Electricity prices will double in the next 15 years in Norway, and diesel and the ‘petrol car park’ will almost be gone by 2050, according to the International Energy Agency.
On Monday the extensive report from the International Energy Agency (IEA) and Nordic Energy Research will be presented. The newspaper Dagens Næringsliv gained access to the report in which the IEA calls for major changes in the Nordic countries for them to achieve the climate targets.
– We estimate that it will cost a total of 333 billion dollars for the Nordic countries in increased investment. That is if we reckon with fuel savings and other gains, says project coordinator Benjamin Donald Smith of Nordic Energy, which is part of the Nordic Council of Ministers that has commissioned and funded the report.
Seven Nordic research institutions have compiled the content where they have pointed out the need for radical changes.
– I believe that Norway’s role will emerge more clearly as part of the total picture. The most obvious examples would be exports of clean electricity, says Markus Wråke in IVL Swedish Environmental Research Institute, who has been project manager for the report.
Director Stein Lier-Hansen for Norwegian Industry disagrees with the report’s main conclusions.
– It’s just nonsense to believe that electricity prices will double in Norway, and that this will contribute to achieving climate targets.

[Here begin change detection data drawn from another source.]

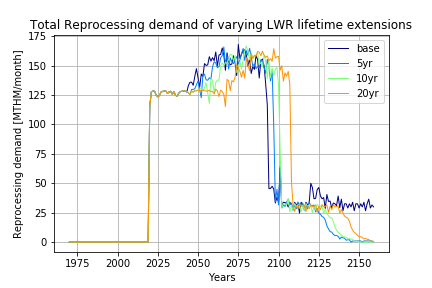
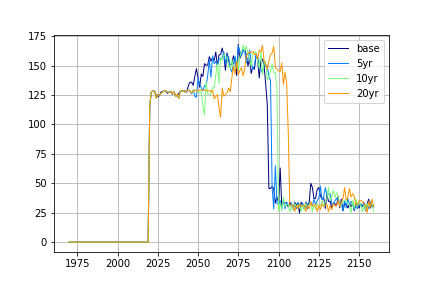
second generation sfrs

diff --git a/sensitivity.tex b/sensitivity.tex
@@ -130,11 +130,11 @@ using the same equation used for the breeding ratio sensitivity study.
 	\label{fig:ext_uox}
 \end{figure}
 
-Figure \ref{fig:ext_all} shows that lifetime extension has little
-effect on the \emph{average} monthly reprocessing demand, because
-the amount of plutonium in the \gls{ASTRID} used fuel remains the same.
+Figure \ref{fig:ext_all} shows that lifetime extension increases
+\emph{average} monthly reprocessing demand, because more \gls{LWR}
+\gls{UNF} is reprocessed with delayed \gls{ASTRID} deployment.
 The delay of \gls{ASTRID} deployment simply provides more time for
-France to prepare the fuel. 
+France to prepare the fuel.
 Extended \gls{LWR} lifetimes delay transition, and provide France with
 time to accumulate \gls{LWR} \gls{UNF}. However, these 
 license extensions do not reduce
@@ -160,7 +160,7 @@ the total reprocessing capacity required for transition.
 		  & \multicolumn{4}{c}{\% Difference} \\
 		 \textbf{LWR lifetime extension $\longrightarrow$}& \textbf{0 years}& \textbf{5 years} & \textbf{10 years} & \textbf{20 years} \\
 		\hline
-		Total reprocessing demand & 0.0 & -5.9 & -3.3 & 3.1 \\
+		Total reprocessing demand & 0.0 & 0.3 & 1.7 & 5.9 \\
 		\gls{LWR} \gls{UNF} reprocessed & 0.0  & 2.0 & 6.3 & 15.5 \\
 		\hline
 	\end{tabular}

diff --git a/conclusion.tex b/conclusion.tex
@@ -12,9 +12,9 @@ The sensitivity study explored the effect of increased \gls{SFR} breeding
 ratio and existing \gls{LWR} lifetime extension. Increasing the breeding
 ratio reduced the amount of \gls{LWR} \gls{UNF} required to transition
 up to $9.7\%$ and decreased the total reprocessing demand up to $3.4\%$.
-Increasing the lifetime of existing \glspl{LWR} was not significant
-in reducing reprocessing demand, but provided the benefit of delayed
-transition.
+Increasing the lifetime of existing \glspl{LWR} 
+increased reprocessing demand, since more \gls{LWR} \gls{UNF} were
+reprocessed for plutonium prior to \gls{ASTRID} deployment.
 
 Since most \gls{EU} nations do not have an operating \gls{UNF}
 repository or a management plan, they have a strong incentive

Conversely, we agree that CO2 capture and storage is essential for achieving the goals, says Lier-Hansen.